**TASK PROMPT**
Repeat the entire listing exactly. Omit all pictures.

**EXTRACTED RECORDS**

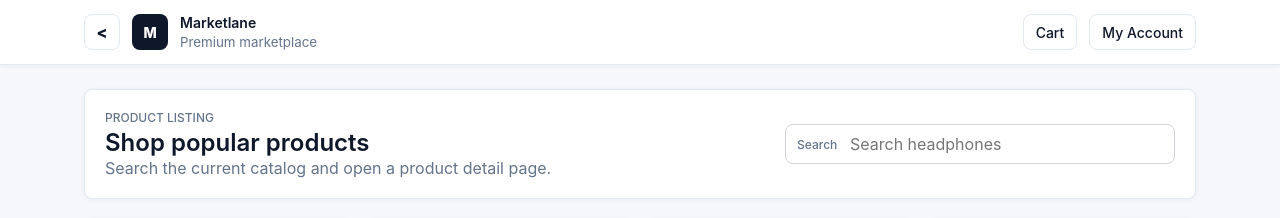
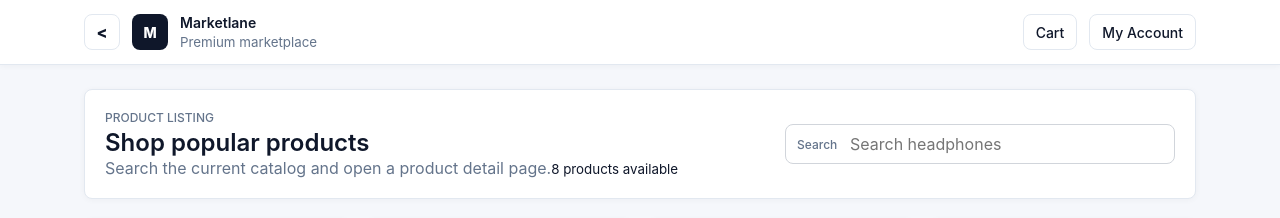
Before and after one commit to ershubgupta/demo-apps, a React (Vite) app: page /debug-demos/cart-recorder in a window 1280 px wide. Shown: the top 218 px of the page. Built offline with nearby package versions, Linux system fonts and the light colour scheme; grey boxes are pictures that could not be loaded.

Commit message:
feat: show filtered product count

```diff
--- a/src/pages/CartCouponPage.tsx
+++ b/src/pages/CartCouponPage.tsx
@@ -362,6 +362,7 @@ function ProductsView({
           <span>
             Search the current catalog and open a product detail page.
           </span>
+          <small>{filteredProducts.length} products available</small>
         </div>
         <div className="legacy-search-field">
           <span aria-hidden="true">Search</span>
```
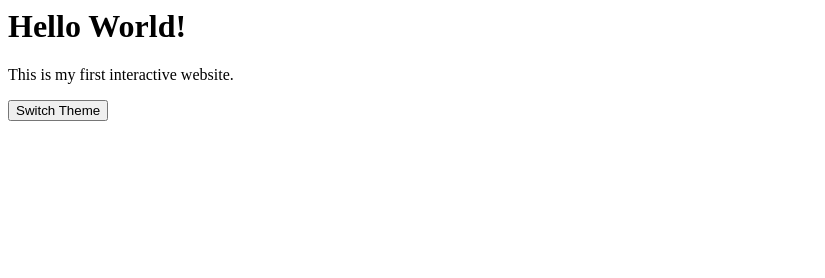
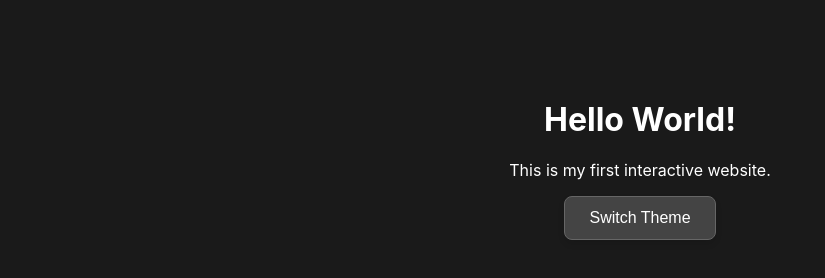
Before and after one commit to blueshirtu-ai/bluesite, a plain HTML site: page index.html in a window 1280 px wide. Both pictures are taken after a click on the button "Switch Theme". Shown: the whole page, without its empty margins (0-825 px from the left). Drawn offline with Linux system fonts and the light colour scheme.

Commit message:
Add files via upload

```diff
--- a/index.html
+++ b/index.html
@@ -1,3 +1,12 @@
+<!DOCTYPE html>
+<html lang="en">
+<head>
+    <meta charset="UTF-8">
+    <meta name="viewport" content="width=device-width, initial-scale=1.0">
+    <title>My Interactive Site</title>
+    <!-- CRITICAL: This link must match your filename exactly (all lowercase) -->
+    <link rel="stylesheet" href="style.css">
+</head>
 <body>
     <h1>Hello World!</h1>
     <p>This is my first interactive website.</p>
@@ -7,9 +16,15 @@
 
     <!-- The Logic -->
     <script>
-        const btn = document.getElementById("mode-toggle");
-        btn.onclick = function() {
-            document.body.classList.toggle("dark-theme");
-        };
+        // Wait for the page to load before running the script
+        document.addEventListener('DOMContentLoaded', () => {
+            const btn = document.getElementById("mode-toggle");
+            if (btn) {
+                btn.onclick = function() {
+                    document.body.classList.toggle("dark-theme");
+                };
+            }
+        });
     </script>
 </body>
+</html>
```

**EXERCISE RESPONSE**
Before and after one commit to ershubgupta/demo-apps, a React (Vite) app: page /debug-demos/cart-recorder in a window 1280 px wide. Shown: the top 218 px of the page. Built offline with nearby package versions, Linux system fonts and the light colour scheme; grey boxes are pictures that could not be loaded.

Commit message:
feat: show filtered product count

```diff
--- a/src/pages/CartCouponPage.tsx
+++ b/src/pages/CartCouponPage.tsx
@@ -362,6 +362,7 @@ function ProductsView({
           <span>
             Search the current catalog and open a product detail page.
           </span>
+          <small>{filteredProducts.length} products available</small>
         </div>
         <div className="legacy-search-field">
           <span aria-hidden="true">Search</span>
```
Before and after one commit to blueshirtu-ai/bluesite, a plain HTML site: page index.html in a window 1280 px wide. Both pictures are taken after a click on the button "Switch Theme". Shown: the whole page, without its empty margins (0-825 px from the left). Drawn offline with Linux system fonts and the light colour scheme.

Commit message:
Add files via upload

```diff
--- a/index.html
+++ b/index.html
@@ -1,3 +1,12 @@
+<!DOCTYPE html>
+<html lang="en">
+<head>
+    <meta charset="UTF-8">
+    <meta name="viewport" content="width=device-width, initial-scale=1.0">
+    <title>My Interactive Site</title>
+    <!-- CRITICAL: This link must match your filename exactly (all lowercase) -->
+    <link rel="stylesheet" href="style.css">
+</head>
 <body>
     <h1>Hello World!</h1>
     <p>This is my first interactive website.</p>
@@ -7,9 +16,15 @@
 
     <!-- The Logic -->
     <script>
-        const btn = document.getElementById("mode-toggle");
-        btn.onclick = function() {
-            document.body.classList.toggle("dark-theme");
-        };
+        // Wait for the page to load before running the script
+        document.addEventListener('DOMContentLoaded', () => {
+            const btn = document.getElementById("mode-toggle");
+            if (btn) {
+                btn.onclick = function() {
+                    document.body.classList.toggle("dark-theme");
+                };
+            }
+        });
     </script>
 </body>
+</html>
```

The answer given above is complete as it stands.